My nearly 2-yr old granddaughter joined us (in a carrier) for several of the hikes, but she also loved exploring the campground, spotting deer or throwing rocks in the river bed. I think this was one of my favorite Zion visits because of the temperate weather, the variety of activities we had available to us, and being inside the park for the entire time. We even watched a movie one night at the Zion Canyon Theatre, just across the river from the park. Did you know it’s the largest theatre screen in Utah and one of the largest in the world? We saw a “Hunger Games” movie, but the theatre is famous for the movie, “Zion Canyon Treasure of the Gods”, which showcases Zion National Park. You can check for currently showing movies here.

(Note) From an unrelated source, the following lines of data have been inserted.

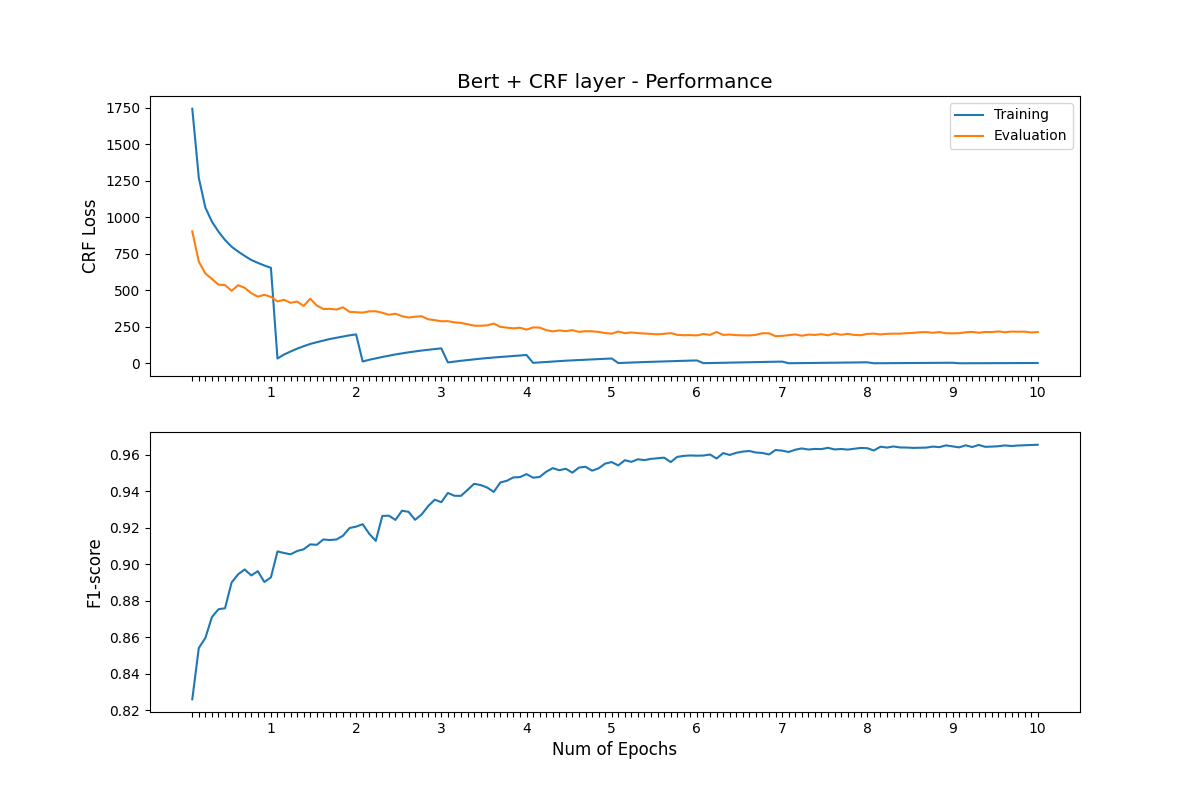
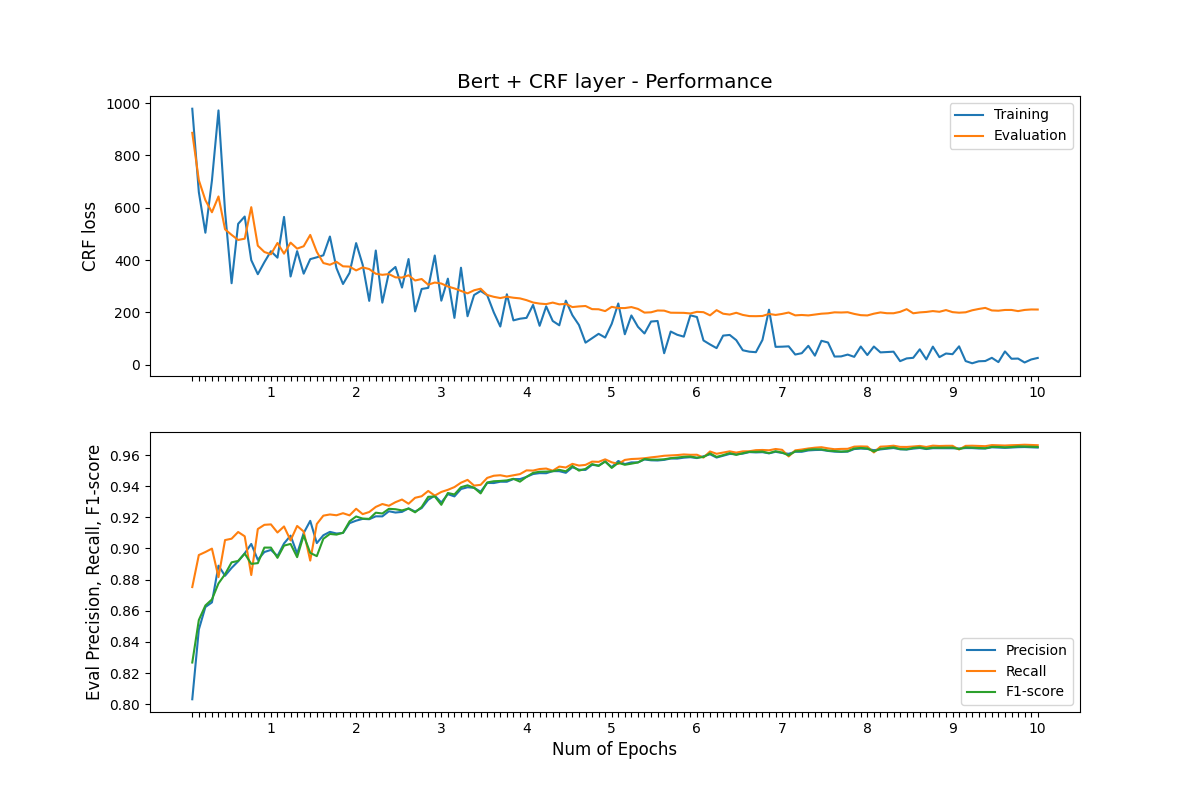
Convert tensor on gpu to numpy with .cpu().numpy() . Revise axes[1].legend() .

diff --git a/run_ner.py b/run_ner.py
@@ -18,6 +18,8 @@ from bert_chinese_ner.metrics.ner_metrics import score_func
 from bert_chinese_ner.utils.plot_loss import loss_metric_plot
 from bert_chinese_ner.models.transformers.models.bert.configuration_bert import BertConfig
 
+import importlib
+importlib.reload(ner_config)
 
 MODEL_CLASSES = {
     'bert': (BertConfig, BertCrfForNer, ner_config.TOKENIZER),
@@ -183,7 +185,7 @@ def predict_fn(inputs, model, id_to_label, model_tokenizer, device):
 
         pred_tags = model.crf.decode(logits, data['attention_mask']).cpu().numpy().reshape(-1)
         y_pred = [id_to_label[i] for i in pred_tags[1:data['attention_mask'].sum()-1]]
-        y_true = [id_to_label[i] for i in data['label_ids'].squeeze(0).numpy()[1:data['attention_mask'].sum()-1]]
+        y_true = [id_to_label[i] for i in data['label_ids'].squeeze(0).cpu().numpy()[1:data['attention_mask'].sum()-1]]
 
         for c, p, t in zip(tokenized_sent, y_pred, y_true):
             print(c, p, t)

diff --git a/bert_chinese_ner/utils/plot_loss.py b/bert_chinese_ner/utils/plot_loss.py
@@ -30,7 +30,7 @@ def loss_metric_plot(history, epochs, img_path, plot_title, y_label):
     axes[1].set_xticks(steps)
     axes[1].set_xticklabels(sparse_epochs)
 
-    axes[0].legend(loc='lower right')
+    axes[1].legend(loc='lower right')
     axes[1].set_xlabel('Num of Epochs', fontsize='large')
     axes[1].set_ylabel('Eval Precision, Recall, F1-score', fontsize='large')
     # axes[1].grid()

Camping below Watchman Tower was inspiring, whether it was watching the sun rise over its height, or seeing the long shadows it cast later in the day. Seriously, if I wasn’t watching my granddaughter or spotting deer along the river, I was always looking up!
We enjoyed this last visit so much, we may be making this an annual Thanksgiving tradition. Next time we will consider renting a home nearby for our growing family (five grandchildren now!) and doing lots of daytime hikes in Zion!
Things to Know
- It is very dry in the park; always have water and chapstick handy.
- There is a fee to enter Zion National Park. See the park website for more information.
- The park has a great shuttle system to cut down on vehicle traffic and pollution. Read more about it here.
- Zion has three campgrounds within the park, plus a beautiful lodge and cabins. For more information or to make reservations, check here.
- We have only mentioned a few of the many hikes available in the park. For some of the best hiking trails, see this summary or this guide to hikes in Zion.
You may also be interested in reading my post on a family reunion we held in neaby St. George, where we stayed in a beautifully restored pioneer mansion.